Molly always tries to think of others before herself, and is thoughtful of the needs of those around her. Cynthia is not a steady character and gets herself into various "scrapes," and she repeatedly talks of her inability to truly love anyone. Roger Hamley, who is really the hero of the tale, is very kindhearted and good and respectful. His brother, Osborne, keeps an important secret from his father out of fear and worry - a fact which is considered understandable, but not right.

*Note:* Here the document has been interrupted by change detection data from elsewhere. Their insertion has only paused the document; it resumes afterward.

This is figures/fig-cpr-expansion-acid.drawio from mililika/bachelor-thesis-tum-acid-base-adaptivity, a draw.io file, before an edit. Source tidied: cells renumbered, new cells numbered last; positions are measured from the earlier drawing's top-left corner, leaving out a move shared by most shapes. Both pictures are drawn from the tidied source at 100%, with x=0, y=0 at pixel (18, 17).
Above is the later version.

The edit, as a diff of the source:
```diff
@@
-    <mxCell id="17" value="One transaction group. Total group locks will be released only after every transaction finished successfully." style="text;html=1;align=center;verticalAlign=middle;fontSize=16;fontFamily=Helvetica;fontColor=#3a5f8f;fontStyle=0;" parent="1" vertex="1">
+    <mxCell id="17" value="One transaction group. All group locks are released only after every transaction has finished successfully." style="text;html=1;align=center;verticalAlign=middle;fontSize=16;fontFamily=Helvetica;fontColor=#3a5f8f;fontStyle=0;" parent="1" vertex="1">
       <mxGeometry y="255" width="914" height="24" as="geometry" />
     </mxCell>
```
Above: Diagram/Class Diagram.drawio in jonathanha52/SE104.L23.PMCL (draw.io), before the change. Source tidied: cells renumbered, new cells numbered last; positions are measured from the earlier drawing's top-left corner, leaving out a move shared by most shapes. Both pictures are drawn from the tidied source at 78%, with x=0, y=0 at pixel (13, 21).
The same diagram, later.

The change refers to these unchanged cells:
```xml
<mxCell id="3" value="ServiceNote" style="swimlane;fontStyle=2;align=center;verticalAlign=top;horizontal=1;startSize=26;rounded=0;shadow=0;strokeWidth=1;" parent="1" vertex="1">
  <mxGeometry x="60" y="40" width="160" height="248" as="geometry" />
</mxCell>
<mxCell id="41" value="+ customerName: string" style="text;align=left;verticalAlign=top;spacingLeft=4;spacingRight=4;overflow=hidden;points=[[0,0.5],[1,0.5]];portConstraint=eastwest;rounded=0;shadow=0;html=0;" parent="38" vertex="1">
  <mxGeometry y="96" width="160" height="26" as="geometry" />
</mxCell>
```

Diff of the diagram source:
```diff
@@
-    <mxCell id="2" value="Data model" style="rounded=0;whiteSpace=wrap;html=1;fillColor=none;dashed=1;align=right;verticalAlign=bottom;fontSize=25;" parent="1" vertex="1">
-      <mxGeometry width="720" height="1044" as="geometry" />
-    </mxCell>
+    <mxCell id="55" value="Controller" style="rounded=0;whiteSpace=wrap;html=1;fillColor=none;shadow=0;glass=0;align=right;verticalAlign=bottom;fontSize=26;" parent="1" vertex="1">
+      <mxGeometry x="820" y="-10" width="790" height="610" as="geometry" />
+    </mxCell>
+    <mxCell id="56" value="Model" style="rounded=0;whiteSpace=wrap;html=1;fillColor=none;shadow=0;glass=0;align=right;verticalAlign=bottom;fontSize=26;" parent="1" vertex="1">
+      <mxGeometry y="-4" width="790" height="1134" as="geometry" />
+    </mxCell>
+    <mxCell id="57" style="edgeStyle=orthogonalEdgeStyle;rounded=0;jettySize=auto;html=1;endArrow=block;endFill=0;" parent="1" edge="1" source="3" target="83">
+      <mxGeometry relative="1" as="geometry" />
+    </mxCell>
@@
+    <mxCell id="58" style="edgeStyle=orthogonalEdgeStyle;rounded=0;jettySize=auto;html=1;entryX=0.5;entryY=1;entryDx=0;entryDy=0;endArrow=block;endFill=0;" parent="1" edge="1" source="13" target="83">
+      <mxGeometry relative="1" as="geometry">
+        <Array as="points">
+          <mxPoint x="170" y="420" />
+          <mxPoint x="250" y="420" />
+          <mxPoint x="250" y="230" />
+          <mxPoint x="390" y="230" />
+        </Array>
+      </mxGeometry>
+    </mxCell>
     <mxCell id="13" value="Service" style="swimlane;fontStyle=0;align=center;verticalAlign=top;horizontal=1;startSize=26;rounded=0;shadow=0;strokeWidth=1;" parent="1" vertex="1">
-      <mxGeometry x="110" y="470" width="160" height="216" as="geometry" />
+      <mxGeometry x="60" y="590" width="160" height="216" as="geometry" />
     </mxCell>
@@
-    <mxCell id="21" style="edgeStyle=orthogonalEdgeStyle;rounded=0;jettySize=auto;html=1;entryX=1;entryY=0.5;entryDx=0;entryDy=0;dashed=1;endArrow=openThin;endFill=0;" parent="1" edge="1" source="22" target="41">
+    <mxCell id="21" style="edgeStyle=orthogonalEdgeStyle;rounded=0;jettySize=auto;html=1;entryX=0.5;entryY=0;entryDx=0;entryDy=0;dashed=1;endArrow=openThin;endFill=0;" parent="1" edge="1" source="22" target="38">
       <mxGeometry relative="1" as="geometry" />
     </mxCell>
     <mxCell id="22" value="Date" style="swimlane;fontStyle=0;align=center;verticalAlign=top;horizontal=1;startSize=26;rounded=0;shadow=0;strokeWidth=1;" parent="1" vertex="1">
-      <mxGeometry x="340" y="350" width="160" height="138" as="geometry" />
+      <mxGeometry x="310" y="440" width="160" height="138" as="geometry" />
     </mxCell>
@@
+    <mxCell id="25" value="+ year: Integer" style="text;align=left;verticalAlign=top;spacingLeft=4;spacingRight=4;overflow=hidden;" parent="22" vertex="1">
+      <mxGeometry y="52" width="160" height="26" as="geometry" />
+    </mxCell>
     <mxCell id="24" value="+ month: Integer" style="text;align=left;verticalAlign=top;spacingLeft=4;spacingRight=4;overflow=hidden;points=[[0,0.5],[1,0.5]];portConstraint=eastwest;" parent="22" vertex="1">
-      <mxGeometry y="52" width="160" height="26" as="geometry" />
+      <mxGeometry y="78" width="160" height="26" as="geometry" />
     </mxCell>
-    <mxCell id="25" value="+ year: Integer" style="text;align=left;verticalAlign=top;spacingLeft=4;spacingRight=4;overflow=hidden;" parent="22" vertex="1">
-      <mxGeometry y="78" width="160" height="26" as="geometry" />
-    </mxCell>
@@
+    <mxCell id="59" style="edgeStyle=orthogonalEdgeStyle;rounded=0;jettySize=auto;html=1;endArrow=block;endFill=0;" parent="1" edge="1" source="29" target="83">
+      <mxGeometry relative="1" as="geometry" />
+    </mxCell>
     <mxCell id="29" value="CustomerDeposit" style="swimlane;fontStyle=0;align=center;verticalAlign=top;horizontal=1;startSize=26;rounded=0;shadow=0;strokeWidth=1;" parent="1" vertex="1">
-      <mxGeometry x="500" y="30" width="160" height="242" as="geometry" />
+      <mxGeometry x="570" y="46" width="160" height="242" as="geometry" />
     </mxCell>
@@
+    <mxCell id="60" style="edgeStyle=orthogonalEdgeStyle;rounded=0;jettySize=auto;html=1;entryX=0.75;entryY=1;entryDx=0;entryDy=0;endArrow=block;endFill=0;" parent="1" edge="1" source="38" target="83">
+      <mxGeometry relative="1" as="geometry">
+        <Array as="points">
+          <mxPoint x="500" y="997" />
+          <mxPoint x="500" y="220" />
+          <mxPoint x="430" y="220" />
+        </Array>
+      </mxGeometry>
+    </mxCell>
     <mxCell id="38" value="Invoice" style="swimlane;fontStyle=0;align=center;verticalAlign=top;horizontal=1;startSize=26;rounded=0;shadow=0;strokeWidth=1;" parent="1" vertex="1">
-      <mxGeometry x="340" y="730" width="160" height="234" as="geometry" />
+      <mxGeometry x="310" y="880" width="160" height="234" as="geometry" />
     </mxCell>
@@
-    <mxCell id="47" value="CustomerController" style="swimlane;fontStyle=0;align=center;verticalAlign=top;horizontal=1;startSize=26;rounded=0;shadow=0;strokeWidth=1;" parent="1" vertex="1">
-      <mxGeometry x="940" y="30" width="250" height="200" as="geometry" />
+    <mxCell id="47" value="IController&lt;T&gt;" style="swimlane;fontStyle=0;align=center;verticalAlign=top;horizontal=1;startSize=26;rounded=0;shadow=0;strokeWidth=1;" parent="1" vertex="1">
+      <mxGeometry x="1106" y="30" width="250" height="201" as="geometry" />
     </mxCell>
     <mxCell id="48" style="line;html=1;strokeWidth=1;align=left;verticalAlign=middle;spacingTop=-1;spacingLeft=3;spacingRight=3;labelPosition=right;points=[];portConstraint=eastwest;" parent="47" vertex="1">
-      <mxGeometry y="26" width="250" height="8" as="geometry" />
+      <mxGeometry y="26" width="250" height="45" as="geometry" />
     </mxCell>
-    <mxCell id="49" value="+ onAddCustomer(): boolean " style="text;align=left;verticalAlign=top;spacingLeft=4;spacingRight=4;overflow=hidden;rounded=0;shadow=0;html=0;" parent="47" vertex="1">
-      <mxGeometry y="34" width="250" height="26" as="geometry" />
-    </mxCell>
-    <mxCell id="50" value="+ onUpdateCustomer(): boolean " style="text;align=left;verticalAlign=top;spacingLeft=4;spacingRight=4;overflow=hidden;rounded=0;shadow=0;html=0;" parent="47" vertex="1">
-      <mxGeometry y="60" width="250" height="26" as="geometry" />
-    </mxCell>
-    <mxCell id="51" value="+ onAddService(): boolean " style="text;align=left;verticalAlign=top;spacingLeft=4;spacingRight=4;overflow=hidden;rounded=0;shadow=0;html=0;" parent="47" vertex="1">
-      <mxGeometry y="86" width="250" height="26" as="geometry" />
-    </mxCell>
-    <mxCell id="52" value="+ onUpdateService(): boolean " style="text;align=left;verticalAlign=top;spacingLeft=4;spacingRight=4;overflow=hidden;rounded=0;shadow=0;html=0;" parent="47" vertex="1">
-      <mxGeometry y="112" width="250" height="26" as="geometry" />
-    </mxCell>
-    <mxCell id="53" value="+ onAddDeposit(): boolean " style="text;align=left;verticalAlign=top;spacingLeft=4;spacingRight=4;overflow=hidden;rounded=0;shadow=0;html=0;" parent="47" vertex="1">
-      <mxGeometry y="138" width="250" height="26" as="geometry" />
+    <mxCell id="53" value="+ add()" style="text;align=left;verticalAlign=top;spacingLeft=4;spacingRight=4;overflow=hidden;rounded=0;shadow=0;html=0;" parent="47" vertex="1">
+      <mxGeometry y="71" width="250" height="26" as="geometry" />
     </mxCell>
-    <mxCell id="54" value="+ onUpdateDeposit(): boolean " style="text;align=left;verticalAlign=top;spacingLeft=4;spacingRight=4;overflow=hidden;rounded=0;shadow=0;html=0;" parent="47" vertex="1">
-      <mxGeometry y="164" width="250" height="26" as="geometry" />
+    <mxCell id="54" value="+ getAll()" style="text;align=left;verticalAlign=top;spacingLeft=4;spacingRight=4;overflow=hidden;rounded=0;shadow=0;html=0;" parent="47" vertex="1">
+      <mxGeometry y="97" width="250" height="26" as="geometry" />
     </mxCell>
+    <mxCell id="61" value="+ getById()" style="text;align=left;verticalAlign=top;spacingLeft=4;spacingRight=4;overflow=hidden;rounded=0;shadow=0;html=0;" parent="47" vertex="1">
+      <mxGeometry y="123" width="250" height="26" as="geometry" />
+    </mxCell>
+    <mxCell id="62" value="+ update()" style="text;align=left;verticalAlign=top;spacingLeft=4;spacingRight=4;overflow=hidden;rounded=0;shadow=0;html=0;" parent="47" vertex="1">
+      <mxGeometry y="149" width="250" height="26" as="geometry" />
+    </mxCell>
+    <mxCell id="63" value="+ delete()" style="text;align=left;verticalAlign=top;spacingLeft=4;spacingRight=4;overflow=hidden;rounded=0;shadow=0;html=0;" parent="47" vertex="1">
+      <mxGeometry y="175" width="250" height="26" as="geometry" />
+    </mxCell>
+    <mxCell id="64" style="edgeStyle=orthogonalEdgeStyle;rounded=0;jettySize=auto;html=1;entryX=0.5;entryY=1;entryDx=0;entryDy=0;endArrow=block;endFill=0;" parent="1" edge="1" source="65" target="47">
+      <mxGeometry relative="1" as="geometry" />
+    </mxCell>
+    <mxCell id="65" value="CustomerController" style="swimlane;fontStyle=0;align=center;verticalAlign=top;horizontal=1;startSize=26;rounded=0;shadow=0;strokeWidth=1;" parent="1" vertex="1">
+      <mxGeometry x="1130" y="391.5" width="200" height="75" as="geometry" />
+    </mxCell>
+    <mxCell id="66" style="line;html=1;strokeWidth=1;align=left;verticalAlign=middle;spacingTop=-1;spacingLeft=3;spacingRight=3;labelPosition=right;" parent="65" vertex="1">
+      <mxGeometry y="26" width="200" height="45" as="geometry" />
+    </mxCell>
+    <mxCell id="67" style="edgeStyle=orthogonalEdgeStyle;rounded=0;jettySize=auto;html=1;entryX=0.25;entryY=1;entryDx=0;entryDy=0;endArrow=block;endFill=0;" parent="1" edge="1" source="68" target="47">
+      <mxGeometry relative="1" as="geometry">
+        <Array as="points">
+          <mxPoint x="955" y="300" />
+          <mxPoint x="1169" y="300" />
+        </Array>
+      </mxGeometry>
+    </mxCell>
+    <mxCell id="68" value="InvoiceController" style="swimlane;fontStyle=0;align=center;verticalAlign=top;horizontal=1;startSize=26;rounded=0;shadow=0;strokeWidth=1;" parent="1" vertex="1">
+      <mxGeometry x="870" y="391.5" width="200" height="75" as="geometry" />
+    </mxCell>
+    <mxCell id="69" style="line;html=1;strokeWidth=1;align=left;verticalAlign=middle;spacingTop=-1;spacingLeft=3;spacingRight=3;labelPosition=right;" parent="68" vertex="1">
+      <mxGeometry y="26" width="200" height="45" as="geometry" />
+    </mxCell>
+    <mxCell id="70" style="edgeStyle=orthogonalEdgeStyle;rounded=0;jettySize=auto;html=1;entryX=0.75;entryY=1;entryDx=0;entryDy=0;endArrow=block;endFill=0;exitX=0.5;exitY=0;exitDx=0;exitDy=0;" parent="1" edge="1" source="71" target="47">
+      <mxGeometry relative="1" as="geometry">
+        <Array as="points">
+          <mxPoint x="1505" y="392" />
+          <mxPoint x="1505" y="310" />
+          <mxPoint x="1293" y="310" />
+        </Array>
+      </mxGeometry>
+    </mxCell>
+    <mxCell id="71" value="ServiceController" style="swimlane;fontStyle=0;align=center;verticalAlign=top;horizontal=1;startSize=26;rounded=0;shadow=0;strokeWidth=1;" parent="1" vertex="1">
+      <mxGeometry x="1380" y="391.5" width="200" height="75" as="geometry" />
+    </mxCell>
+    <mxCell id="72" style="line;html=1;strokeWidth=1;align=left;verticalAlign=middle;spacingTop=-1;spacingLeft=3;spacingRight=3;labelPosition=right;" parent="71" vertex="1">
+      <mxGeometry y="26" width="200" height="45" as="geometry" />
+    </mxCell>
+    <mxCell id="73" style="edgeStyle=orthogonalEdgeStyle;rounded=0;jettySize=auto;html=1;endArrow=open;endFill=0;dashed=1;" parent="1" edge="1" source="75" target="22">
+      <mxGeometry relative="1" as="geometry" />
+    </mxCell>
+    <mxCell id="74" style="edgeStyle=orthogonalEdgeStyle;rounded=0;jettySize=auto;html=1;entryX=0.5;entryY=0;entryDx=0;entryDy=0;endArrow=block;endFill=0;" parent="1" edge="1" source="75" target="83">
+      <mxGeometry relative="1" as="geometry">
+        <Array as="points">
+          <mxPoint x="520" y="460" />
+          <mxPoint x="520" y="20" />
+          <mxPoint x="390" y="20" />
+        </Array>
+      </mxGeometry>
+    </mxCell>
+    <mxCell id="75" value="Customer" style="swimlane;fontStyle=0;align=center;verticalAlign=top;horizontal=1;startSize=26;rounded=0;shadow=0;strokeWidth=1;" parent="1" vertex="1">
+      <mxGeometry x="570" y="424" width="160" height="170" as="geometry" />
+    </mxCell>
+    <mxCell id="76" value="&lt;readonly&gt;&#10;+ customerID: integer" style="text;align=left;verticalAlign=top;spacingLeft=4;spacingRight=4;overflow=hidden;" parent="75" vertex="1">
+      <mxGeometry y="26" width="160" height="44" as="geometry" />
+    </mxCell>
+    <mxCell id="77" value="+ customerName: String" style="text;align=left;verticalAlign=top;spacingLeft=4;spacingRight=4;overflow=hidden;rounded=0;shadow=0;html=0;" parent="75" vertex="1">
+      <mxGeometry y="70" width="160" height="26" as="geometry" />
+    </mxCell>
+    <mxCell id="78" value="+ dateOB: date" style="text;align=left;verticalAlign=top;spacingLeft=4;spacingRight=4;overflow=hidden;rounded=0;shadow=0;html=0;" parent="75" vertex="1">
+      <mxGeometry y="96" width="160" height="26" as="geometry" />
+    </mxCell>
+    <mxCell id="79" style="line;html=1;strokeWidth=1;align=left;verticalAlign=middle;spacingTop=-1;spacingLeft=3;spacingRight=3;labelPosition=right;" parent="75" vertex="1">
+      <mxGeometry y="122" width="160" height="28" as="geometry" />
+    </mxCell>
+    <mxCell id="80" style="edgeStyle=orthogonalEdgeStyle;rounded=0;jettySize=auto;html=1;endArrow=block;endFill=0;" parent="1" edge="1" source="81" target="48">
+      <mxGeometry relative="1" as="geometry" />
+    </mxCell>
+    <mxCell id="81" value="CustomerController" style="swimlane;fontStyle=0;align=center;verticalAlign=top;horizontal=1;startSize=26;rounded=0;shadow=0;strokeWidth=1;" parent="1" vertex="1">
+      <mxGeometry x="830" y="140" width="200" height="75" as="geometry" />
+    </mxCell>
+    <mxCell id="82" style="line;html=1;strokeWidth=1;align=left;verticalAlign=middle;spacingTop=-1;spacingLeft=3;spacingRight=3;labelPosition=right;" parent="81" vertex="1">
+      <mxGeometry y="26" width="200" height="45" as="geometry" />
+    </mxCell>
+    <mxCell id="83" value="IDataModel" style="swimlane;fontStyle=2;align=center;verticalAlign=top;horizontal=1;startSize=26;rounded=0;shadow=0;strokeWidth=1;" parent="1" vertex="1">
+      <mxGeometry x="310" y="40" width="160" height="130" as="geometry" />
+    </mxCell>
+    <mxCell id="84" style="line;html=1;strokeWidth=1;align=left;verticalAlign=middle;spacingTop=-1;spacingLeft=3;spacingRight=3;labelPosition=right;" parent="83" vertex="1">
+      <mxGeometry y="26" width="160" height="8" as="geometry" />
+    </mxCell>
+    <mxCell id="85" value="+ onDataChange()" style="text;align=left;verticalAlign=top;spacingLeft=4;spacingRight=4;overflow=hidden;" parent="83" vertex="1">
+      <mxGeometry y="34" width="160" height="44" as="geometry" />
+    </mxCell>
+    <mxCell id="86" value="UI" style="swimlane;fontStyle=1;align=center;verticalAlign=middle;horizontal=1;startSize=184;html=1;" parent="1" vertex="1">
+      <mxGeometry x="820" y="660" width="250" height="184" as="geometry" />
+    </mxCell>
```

There is a great variety of characters depicted in this Victorian novel, and much variance in character and morals. The people of Hollingford are fond of gossip, and they inflict pain on people through slander. The Lady Cumnor, who lives at the Towers and is respected by everyone, is fond of satiric comments and has a tendency to look down her nose at others; her mischievous daughter Lady Harriet is also somewhat proud in her own way and expects to be obeyed in all, but is also considerate and kind. Molly's stepmother is a flighty, fluffy, silly woman with her mind bent on worldly things.
The vicar at Hollingford is not a very intellectual man and has a tendency to state things without knowing why he believes them, and Mr. Gibson is said to enjoy "toying" with him on rational subjects. One lesser character is a French Roman Catholic who marries a Protestant, and though the alliance is frowned upon because of national prejudices, the effect of those differences in beliefs is not expounded upon.
There is some talk of whether or not Roger Hamley will die in Africa, after going there on a scientific exploration. There are several illnesses throughout the course of the story, but no violence.
Drug and Alcohol Content
Squire Hamley smokes a pipe and allows a child to do so, but the child's mother puts a stop to it. Wine is a common beverage at or after supper, and different kinds are mentioned; ale is also used at Hamley Hall.
There are several different "romances" throughout the story that Molly observes going on, and some end with a man being refused or jilted. The people of Hollingford gossip about a supposed scandal and talk about underhand doings. Molly's stepmother plaintively references her first husband and how romantic he was, to the disparagement of Mr. Gibson. Molly herself is very modest, sweet, and conscientious.
Crude or Profane Language or Content
Squire Hamley, Roger and Osborne's father, sometimes exclaims "Good G--" (with the ejaculation thus cut off).
"Wives and Daughters" - unlike Mrs. Gaskell's popular work, "North and South" - is what she herself termed 'an every day story.' Set before the 1832 Reform Bill, which marked the change in politics from the old order (founded upon rank and birth) to the new order (based on wealth and class), this story depicts many different facets of Victorian life. It is simple, quiet, interesting, and, at times, humorous, and is an easy read despite its great size.
It is unfinished; Gaskell died in 1865, before she could tie up the few loose ends of this novel. However, all the important points of the story are drawn to a satisfying conclusion and leave nothing to be pined for.